ABOUT THIS TASK: Give back the full data, unchanged and complete.

** MATERIAL PROVIDED follows **

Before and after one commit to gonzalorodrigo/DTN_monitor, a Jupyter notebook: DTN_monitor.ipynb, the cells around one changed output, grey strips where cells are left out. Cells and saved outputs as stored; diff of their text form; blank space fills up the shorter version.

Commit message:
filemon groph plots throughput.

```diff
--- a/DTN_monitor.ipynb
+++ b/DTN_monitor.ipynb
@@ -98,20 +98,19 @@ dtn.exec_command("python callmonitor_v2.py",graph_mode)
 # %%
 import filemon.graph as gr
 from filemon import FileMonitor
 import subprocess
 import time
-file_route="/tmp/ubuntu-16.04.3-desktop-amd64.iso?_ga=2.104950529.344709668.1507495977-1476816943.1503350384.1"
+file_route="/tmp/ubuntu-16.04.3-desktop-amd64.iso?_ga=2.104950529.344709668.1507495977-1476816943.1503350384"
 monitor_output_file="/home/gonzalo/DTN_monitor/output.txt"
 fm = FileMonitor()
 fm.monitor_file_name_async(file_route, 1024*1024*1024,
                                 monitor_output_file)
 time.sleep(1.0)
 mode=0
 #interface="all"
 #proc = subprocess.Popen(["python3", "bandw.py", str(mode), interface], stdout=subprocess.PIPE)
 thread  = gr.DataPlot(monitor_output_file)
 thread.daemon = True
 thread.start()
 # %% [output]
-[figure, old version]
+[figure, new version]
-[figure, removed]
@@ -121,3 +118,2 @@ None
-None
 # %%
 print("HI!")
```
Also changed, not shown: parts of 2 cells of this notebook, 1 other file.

** End of MATERIAL PROVIDED **

OUTPUT:
Before and after one commit to gonzalorodrigo/DTN_monitor, a Jupyter notebook: DTN_monitor.ipynb, the cells around one changed output, grey strips where cells are left out. Cells and saved outputs as stored; diff of their text form; blank space fills up the shorter version.

Commit message:
filemon groph plots throughput.

```diff
--- a/DTN_monitor.ipynb
+++ b/DTN_monitor.ipynb
@@ -98,20 +98,19 @@ dtn.exec_command("python callmonitor_v2.py",graph_mode)
 # %%
 import filemon.graph as gr
 from filemon import FileMonitor
 import subprocess
 import time
-file_route="/tmp/ubuntu-16.04.3-desktop-amd64.iso?_ga=2.104950529.344709668.1507495977-1476816943.1503350384.1"
+file_route="/tmp/ubuntu-16.04.3-desktop-amd64.iso?_ga=2.104950529.344709668.1507495977-1476816943.1503350384"
 monitor_output_file="/home/gonzalo/DTN_monitor/output.txt"
 fm = FileMonitor()
 fm.monitor_file_name_async(file_route, 1024*1024*1024,
                                 monitor_output_file)
 time.sleep(1.0)
 mode=0
 #interface="all"
 #proc = subprocess.Popen(["python3", "bandw.py", str(mode), interface], stdout=subprocess.PIPE)
 thread  = gr.DataPlot(monitor_output_file)
 thread.daemon = True
 thread.start()
 # %% [output]
-[figure, old version]
+[figure, new version]
-[figure, removed]
@@ -121,3 +118,2 @@ None
-None
 # %%
 print("HI!")
```
Also changed, not shown: parts of 2 cells of this notebook, 1 other file.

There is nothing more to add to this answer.